If a person is arrested, they can decline to answer any questions and contact their lawyer. Remaining calm and respectful toward the officers is also important. “You don’t want to do anything that would provoke an officer to use it as a basis to arrest someone,” she said.
Being featured in photos of the protests on social media might also be a concern – that, alone, is not a reason for someone to be arrested. Officers can use public photos as evidence of someone in particular breaking the law, but can’t make assumptions about someone’s legal immigration status or nationality just by going through pictures. “Are they using photos to go after a certain group of people, use their city or their national origin? There’s not a legal basis to go around rounding up people because they look a certain way, or have a certain skin color,” Yee said. “That doesn’t mean that police are not doing that.”
Some organizations, such as the American Civil Liberties Union (ACLU), provide resources and guidelines for protesters. The Service Employees International Union (SEIU) has created a document with information specifically for immigrants who want to join protests, which lists some of the rights in case of arrest, such as the right to remain silent and the right to a local phone call – if a person decides to call a lawyer for legal advice, law enforcement is not allowed to listen to the conversation. Immigrants do not have to answer any questions about their immigration status or where they’re from and it is also helpful to have the contact of an immigration attorney.
Another nonprofit, Artistic Freedom Initiative (AFI), which advocates for artists at risk and supports them with resettlement, has extended its legal services to both immigrant artists and immigrants arrested or detained while protesting.

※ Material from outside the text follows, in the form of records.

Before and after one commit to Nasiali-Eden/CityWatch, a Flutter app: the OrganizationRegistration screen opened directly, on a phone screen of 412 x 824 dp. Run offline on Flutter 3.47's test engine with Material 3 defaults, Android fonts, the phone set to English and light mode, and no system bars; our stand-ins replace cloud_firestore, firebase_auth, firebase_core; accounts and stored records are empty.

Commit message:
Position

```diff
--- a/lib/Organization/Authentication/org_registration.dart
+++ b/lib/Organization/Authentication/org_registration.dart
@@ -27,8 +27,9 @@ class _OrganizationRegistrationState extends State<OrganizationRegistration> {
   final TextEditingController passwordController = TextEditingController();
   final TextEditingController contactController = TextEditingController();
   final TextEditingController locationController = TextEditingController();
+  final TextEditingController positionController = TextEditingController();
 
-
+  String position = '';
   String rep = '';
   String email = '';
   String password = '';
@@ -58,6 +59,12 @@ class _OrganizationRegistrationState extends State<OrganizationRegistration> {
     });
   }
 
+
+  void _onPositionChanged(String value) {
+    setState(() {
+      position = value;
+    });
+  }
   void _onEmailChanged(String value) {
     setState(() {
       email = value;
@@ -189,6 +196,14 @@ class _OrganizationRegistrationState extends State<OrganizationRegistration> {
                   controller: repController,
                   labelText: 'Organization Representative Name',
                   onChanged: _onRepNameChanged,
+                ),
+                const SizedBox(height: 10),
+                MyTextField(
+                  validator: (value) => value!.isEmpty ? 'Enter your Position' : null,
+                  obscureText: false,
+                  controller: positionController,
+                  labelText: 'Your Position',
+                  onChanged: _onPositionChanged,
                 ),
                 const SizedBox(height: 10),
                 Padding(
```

Since AFI announced its pro bono legal network, their partner law firm Sethi & Mazaheri LLC has received five inquiries for legal representation, and has officially signed up three artists. This includes an American-born artist and two immigrants (a photographer and a multidisciplinary artist), all of whom have been arrested while protesting in New York. The three have been charged with felony rioting and are currently waiting for their court dates.
Sanjay Sethi, founding partner of the law firm, explained that the two immigrants, one with permanent resident status and the other with an O-1 visa, could face deportation as a result of an arrest charge or potential conviction.
While Sethi said immigrants should practice their rights to protest, recent incidents of violence and police brutality can incite trepidation and anxiety among immigrants. “This is an unfortunate part of immigration because there’s this fear that somebody could be charged with a felony,” he said. “And there is a larger consequence that could impact their ability to stay in the country, and that potentially freezes an immigrant’s inclination to protest.”
But this is not to discourage immigrants from participating in democracy and speaking out on racism during this time of upheaval in America. Wherever they are, immigrants should be mindful of police officers and make sure that they’re with people who could record any interaction with the police, Sethi added. Having such evidence could protect not just their right to express themselves but also their ability to stay in the U.S., which is tied to their livelihood.
“When it comes to the Latino and black communities, they’ve been at a higher rate getting through Covid-19. It is no surprise, due to less resources and less funding that these communities get. So we always say that ‘your fight is our fight,’” Mata, from La Colmena, said. “Nadie es libre hasta que todos estén libres: nobody’s free until everyone’s free.”